If you want to know whether the difference between the scores in two group or conditions is statistically significant…
and your data is at least ordinal (meaning it could also be interval or ratio but NOT nominal) you can do one of the following two tests:
If you have an independent measures design you should do a: Mann-Whitney U
If you have a repeated measures design you should do a: Wilcoxon signed ranks test
- if your hypothesis is directional you need to check the p value for a one tailed test.
- if your hypothesis is non-directional you need to check the p value for a two tailed test.
If your p value is…
- less than or equal to 0.05 (5% or 1 in 20) you can accept your experimental hypothesis (p<0.05 and reject your null hypothesis
- more than 0.05 (5% or 1 in 20) you must reject your experimental hypothesis and accept your null (p>0.05).
Why would you use a non-parametric test if your data was interval or ratio?
Sometime if is not possible to carry out a parametric test because your data does not meet all of the parametric assumptions, having interval/ratio data is just one of these assumptions. The data in both groups/conditions also needs to be normally distributed AND you have to have homogeneity of variance, meaning the standard deviations are very similar.
Your data is unlikely to be normally distributed if you have a small sample. However, if you have a relatively large sample then you can safely assume that it is. You may wish to check this by plotting your data on a pair of histograms 😀

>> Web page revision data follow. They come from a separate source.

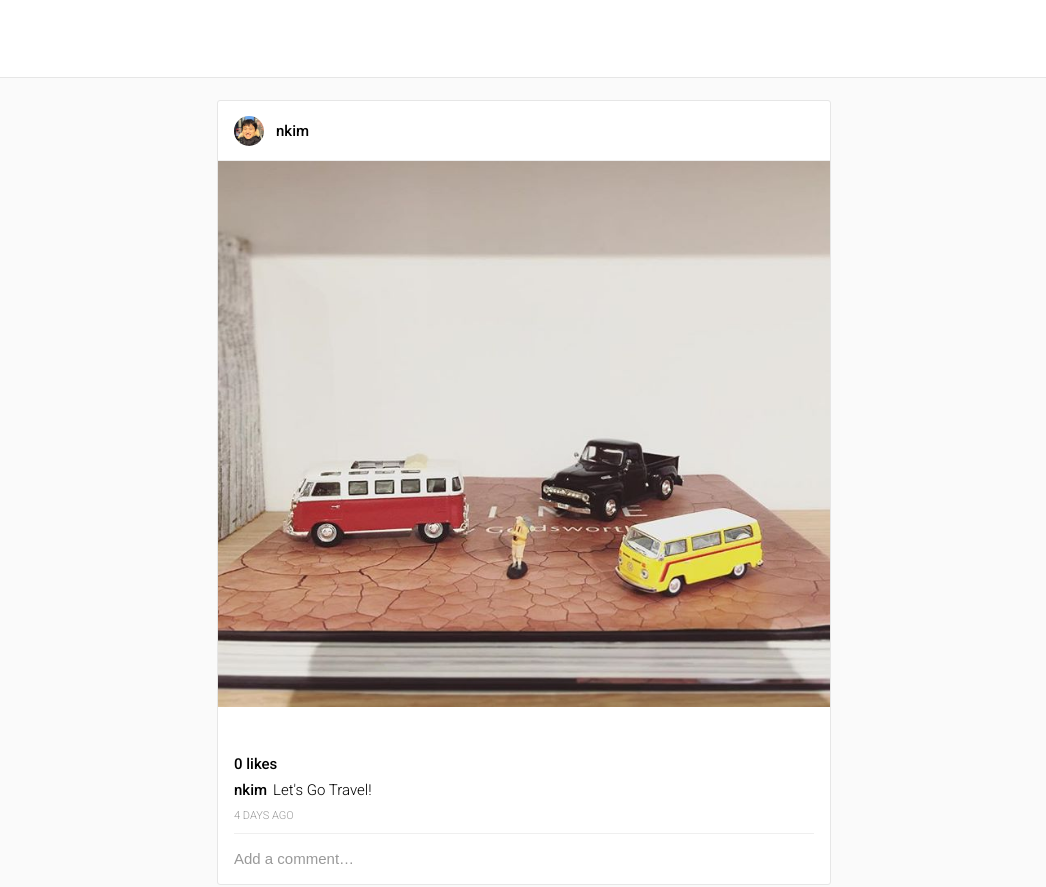
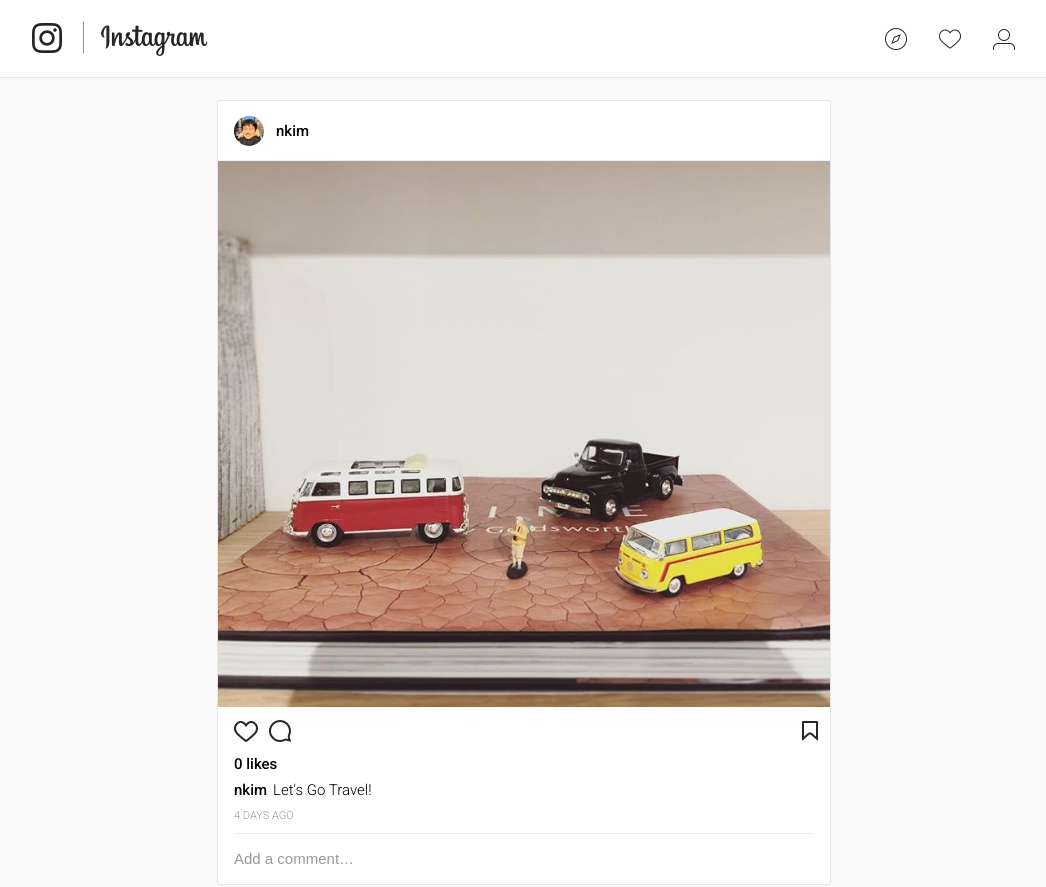
Before and after one commit to namwkim/cs179-coding-lab, a plain HTML site: page index.html in a window 1280 px wide. Shown: the top 887 px of the page, without its empty margins (116-1162 px from the left). Drawn offline with Linux system fonts and the light colour scheme.

Commit message:
fix img url and removed href

```diff
--- a/css/nav.css
+++ b/css/nav.css
@@ -46,7 +46,7 @@
     background-position: 0 -136px;
     height: 35px;
     width: 176px;
-    background-image: url(img/fb48443ec9d3.png);
+    background-image: url(../img/fb48443ec9d3.png);
     background-repeat: no-repeat;
 }
 .right .item{
@@ -55,7 +55,7 @@
 .nav .icon{
     display: block;
     overflow: hidden;
-    background-image: url(img/fb48443ec9d3.png);
+    background-image: url(../img/fb48443ec9d3.png);
     background-repeat: no-repeat;
     height: 24px;
     width: 24px;
--- a/css/post.css
+++ b/css/post.css
@@ -57,7 +57,7 @@
     background-repeat: no-repeat;
     height: 24px;
     width: 24px;
-    background-image: url(img/fb48443ec9d3.png);
+    background-image: url(../img/fb48443ec9d3.png);
 }
 .action .like{
     background-position: -182px -357px;
--- a/index.html
+++ b/index.html
@@ -24,12 +24,12 @@
     <nav class="nav">
       <div class="content">
         <div class="left">
-          <div class="item"><a class="logo" href="/"></a></div>
+          <div class="item"><a class="logo"></a></div>
         </div>
         <div class="right">
-          <div class="item"><a class="icon explore" href="/"></a></div>
-          <div class="item"><a class="icon activity" href="/"></a></div>
-          <div class="item"><a class="icon profile" href="/"></a></div>
+          <div class="item"><a class="icon explore"></a></div>
+          <div class="item"><a class="icon activity"></a></div>
+          <div class="item"><a class="icon profile"></a></div>
         </div>
       </div>
     </nav>
--- a/js/main.js
+++ b/js/main.js
@@ -51,7 +51,7 @@ let posts = [
 function renderComment(comment) {
     // using a template string to dynamically generate a HTML text
     return `<div class="comment">
-        <a class="id" href="/">${comment.userId}</a><span>${comment.text}</span>
+        <a class="id">${comment.userId}</a><span>${comment.text}</span>
     </div>`
 }
 
@@ -76,19 +76,19 @@ function renderPost(post) {
      */
     return `<div class="post">
                 <header class="header">
-                    <a class="photo" href="/">
+                    <a class="photo">
                         <img src="${post.userImg}">
                     </a>
-                    <a class="id" href="/">${post.userId}</a>
+                    <a class="id">${post.userId}</a>
                 </header>
                 <div class="content">
                     <img class="image" src="${post.img}"/>
                 </div>
                 <div class="footer">
                     <div class="action">
-                        <a class="icon ${post.likes > 0 ? 'heart' : 'like'}" href="/">Like</a>
-                        <a class="icon comment" href="/">Comment</a>
-                        <a class="icon save" href="/">Save</a>
+                        <a class="icon ${post.likes > 0 ? 'heart' : 'like'}">Like</a>
+                        <a class="icon comment">Comment</a>
+                        <a class="icon save">Save</a>
                     </div>
                     <div class="likes">
                         ${post.likes} likes
```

In most cases it is wiser to stick to a non-parametric test if you are unsure of whether your data meets parametric assumptions.